Following the efficient and systematic rollout of vaccines across the USA, it is time for employees to address the elephant in the room…
…does this mean they will have to return to workplaces soon?
Non-essential workers, now inoculated, may be required to return to the company offices as more and more businesses reopen, and restrictions continue to lift across the nation. While many people are finally relieved at the thought of going back to the same routine, others are skeptic – and for the right reasons. Is it really safe to physically go back to work? COVID-19 may be under control at the moment, but it is far from over – especially with newer variants and strains being discovered every other day.
The Centre for Disease Control and Prevention (CDC) has issued a few guidelines for all employees returning to their work spaces.
Here are a few things you must keep in mind in order to keep yourself and your co-workers safe as the world reels from the disastrous affects of the pandemic that claimed millions of lives globally:

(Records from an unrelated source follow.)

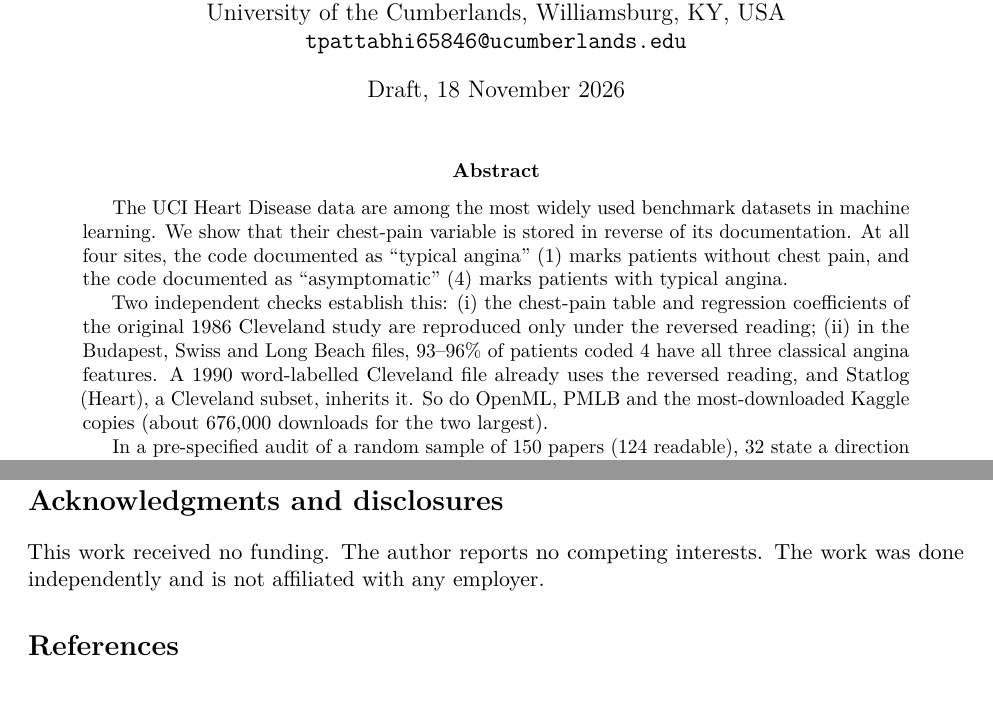
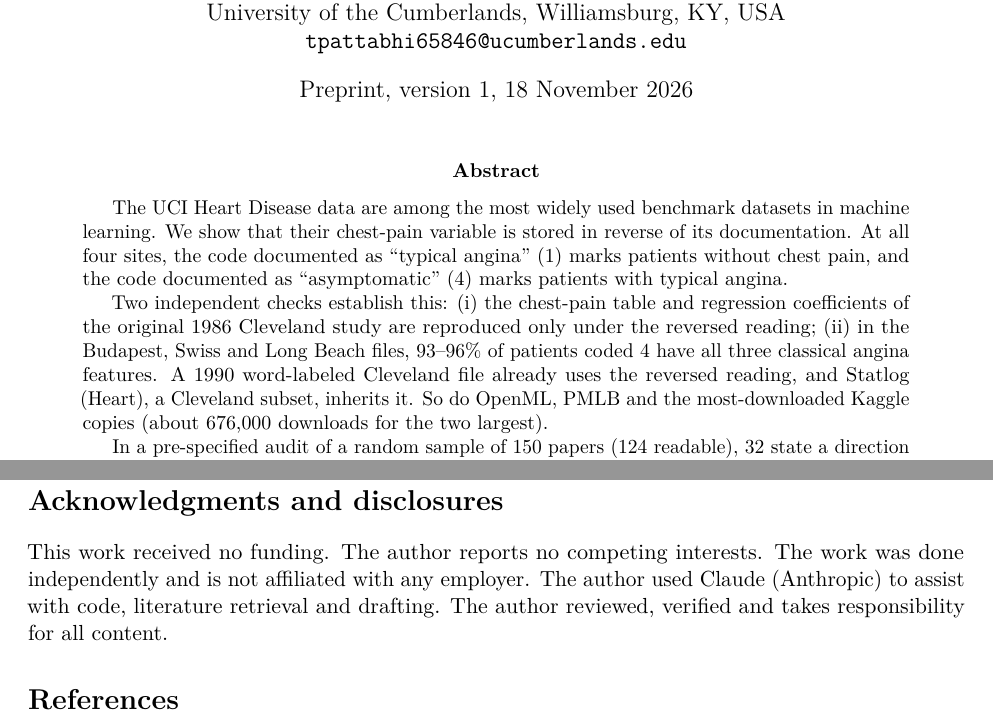
Before and after one commit to tpattabhi/anginaflip, a LaTeX paper (paper/main.tex): two parts of pages 1 and 8 of 9, joined at a grey line, cut so that both start at the same text, the shorter picture padded with empty space. Compiled offline with pdfLaTeX.

Commit message:
Final disclosures

```diff
--- a/paper/main.tex
+++ b/paper/main.tex
@@ -10,14 +10,14 @@
 \usepackage[hidelinks]{hyperref}
 \usepackage{xcolor}
 
-% DRAFT 18 Nov 2026. Every number in this file is taken from RESULTS.md and the
+% Preprint v1, 18 Nov 2026. Every number in this file is taken from RESULTS.md and the
 % evidence/ folders; the source file for each is named in a comment beside it.
 
 \title{Typical Angina, Reversed: A Chest-Pain Coding Error in the UCI Heart Disease Data That Has Persisted Since 1990}
 \author{Tejas Tovinkere Pattabhi\\
 University of the Cumberlands, Williamsburg, KY, USA\\
 \texttt{tpattabhi65846@ucumberlands.edu}}
-\date{Draft, 18 November 2026}
+\date{Preprint, version 1, 18 November 2026}
 
 \begin{document}
 \maketitle
@@ -28,7 +28,7 @@ The UCI Heart Disease data are among the most widely used benchmark datasets in
 Two independent checks establish this:
 (i) the chest-pain table and regression coefficients of the original 1986 Cleveland study are reproduced only under the reversed reading;
 (ii) in the Budapest, Swiss and Long Beach files, 93--96\% of patients coded 4 have all three classical angina features.
-A 1990 word-labelled Cleveland file already uses the reversed reading, and Statlog (Heart), a Cleveland subset, inherits it. So do OpenML, PMLB and the most-downloaded Kaggle copies (about 676{,}000 downloads for the two largest).
+A 1990 word-labeled Cleveland file already uses the reversed reading, and Statlog (Heart), a Cleveland subset, inherits it. So do OpenML, PMLB and the most-downloaded Kaggle copies (about 676{,}000 downloads for the two largest).
 
 In a pre-specified audit of a random sample of 150 papers (124 readable), 32 state a direction for a named chest-pain category. In 25 of them (78\%; 95\% CI 61--89\%) the direction is clinically backwards, nine explain it clinically, and none identifies the reversal.
 
@@ -261,8 +261,6 @@ All evidence files, scripts, the literature-audit coding and the LLM-probe noteb
 
 \section*{Acknowledgments and disclosures}
-This work received no funding. The author reports no competing interests. The work was done independently and is not affiliated with any employer.
-% TODO(user): AI-use disclosure, final wording to be approved by the author. Suggested:
-% "The author used Claude (Anthropic) to assist with code, literature retrieval and drafting. The author reviewed, verified and takes responsibility for all content."
+This work received no funding. The author reports no competing interests. The work was done independently and is not affiliated with any employer. The author used Claude (Anthropic) to assist with code, literature retrieval and drafting. The author reviewed, verified and takes responsibility for all content.
 
 \bibliographystyle{unsrtnat}
 \bibliography{refs}
```
Also changed, not shown: paper/main.tex (2 more changed lines).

- Vaccines can protect against COVID-19: Make haste in scheduling an appointment to get vaccinated. Most states have now opened general eligibility for vaccines. Which means all individuals over the age of 16 can get inoculated against the novel corona virus. The FDA approved vaccines which are being administered in the USA can effectively protect you and your loved ones from contracting COVID-19. They are safe and free of charge for all people living in the United States of America.
- Vaccines are fully effective 2 weeks after the second dose: According to the CDC, FDA approved vaccines such as Pfizer, Moderna and even the single-shot J&J are fully effective after two weeks of inoculation. This means that you may still be able to contract the virus if you come in contact with it before or immediately after you get your vaccine. Continue practicing social distancing and following the recommended SOPs for at least two weeks after you have received your second dose (or the only one, in case of J&J).

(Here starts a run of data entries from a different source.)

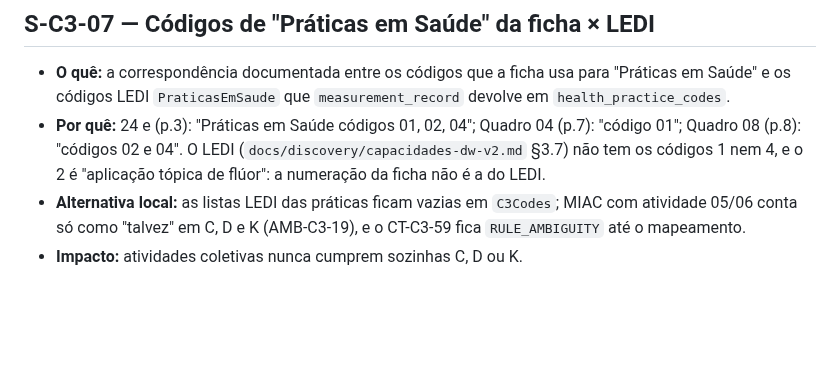
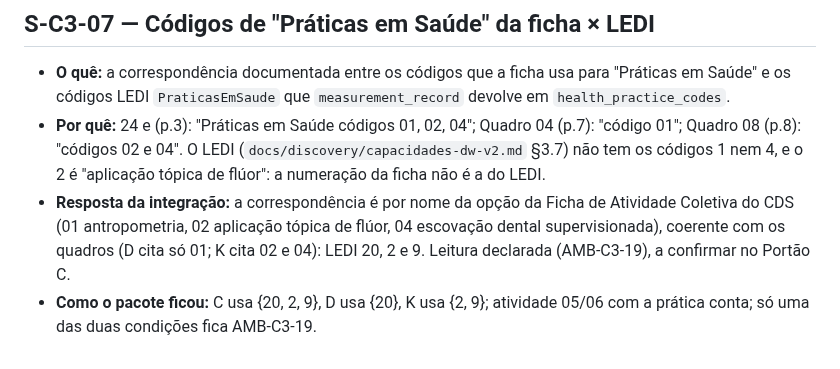
Before and after one commit to VINIClUS/esusdata, a Markdown page: docs/metodologia/c3-gestacao-puerperio-solicitacoes.md, the part around the change. GitHub-like rendering; blank space fills up the shorter version.

Commit message:
C3: correções da revisão da integração em andamento (snapshot, não verificado)
Co-Authored-By: Claude Opus 5.5 <noreply@anthropic.com>
Claude-Session: https://claude.ai/code/session_01BszUw3p352kJsDV63iVaKv

```diff
--- a/docs/metodologia/c3-gestacao-puerperio-solicitacoes.md
+++ b/docs/metodologia/c3-gestacao-puerperio-solicitacoes.md
@@ -85,7 +85,9 @@ alternativa local declarada como limitação no descritor.
 - **Por quê:** 24 e (p.3): "Práticas em Saúde códigos 01, 02, 04"; Quadro 04 (p.7): "código 01";
   Quadro 08 (p.8): "códigos 02 e 04". O LEDI (`docs/discovery/capacidades-dw-v2.md` §3.7) não tem os
   códigos 1 nem 4, e o 2 é "aplicação tópica de flúor": a numeração da ficha não é a do LEDI.
-- **Alternativa local:** as listas LEDI das práticas ficam vazias em `C3Codes`; MIAC com atividade
-  05/06 conta só como "talvez" em C, D e K (AMB-C3-19), e o CT-C3-59 fica `RULE_AMBIGUITY` até o
-  mapeamento.
-- **Impacto:** atividades coletivas nunca cumprem sozinhas C, D ou K.
+- **Resposta da integração:** a correspondência é por nome da opção da Ficha de Atividade Coletiva do
+  CDS (01 antropometria, 02 aplicação tópica de flúor, 04 escovação dental supervisionada), coerente com
+  os quadros (D cita só 01; K cita 02 e 04): LEDI 20, 2 e 9. Leitura declarada (AMB-C3-19), a confirmar
+  no Portão C.
+- **Como o pacote ficou:** C usa {20, 2, 9}, D usa {20}, K usa {2, 9}; atividade 05/06 com a prática
+  conta; só uma das duas condições fica AMB-C3-19.
```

- Continue social distancing: With newer variants of the virus being discovered in other parts of the world, it is recommended that everyone should ideally continue social distances. The longer and more closely you interact with others, the greater your chances of developing symptoms of the disease. The virus spreads faster in tight, enclosed spaces and settings.
- Keep hygiene items handy: If you are returning to work, make sure you have your hand sanitizer, hand soap, wipes and tissue papers at your desk, or somewhere easily accessible. Hand sanitizers with more than 60% alcohol are effective against most bacteria and harmful viruses.
- Remain alert for symptoms: Remember that if you develop any of the COVID symptoms, it is always best to stay home and isolate for the recommend period of time. If you develop cough, soreness of the throat, fever or shortness of breath, seek medical attention immediately and inform the management at work.
- Protect the immune-compromised: There are currently still thousands of individuals who can/have not received the vaccines due to medical reasons or otherwise. Some of these people may be immune compromised, which means that the virus can make them critically ill, or potentially claim their lives. As researchers continue to study the effects of the vaccines, there is still little information available on whether or not they can prevent you from spreading the disease. For the safety of others, wear masks in closed, public spaces and maintain the recommended 6-feet distance with those around you. Sneeze or cough with your mouth covered and isolate yourself after returning from international travels.
Things may have started looking up for the economy and businesses owners across the country, but the pandemic still remains at large – still claiming hundreds of lives daily around the world. As you prepare yourself to return to work after a whole year, keep in mind that prevention is always better than cure. It is still not clear whether the vaccines can guarantee complete protection against all variants of the virus, but social distancing, mask wearing and following SOPs can go a long way in keeping you and your loved ones safe in these trying, unprecedented times.
All Med Search – 2021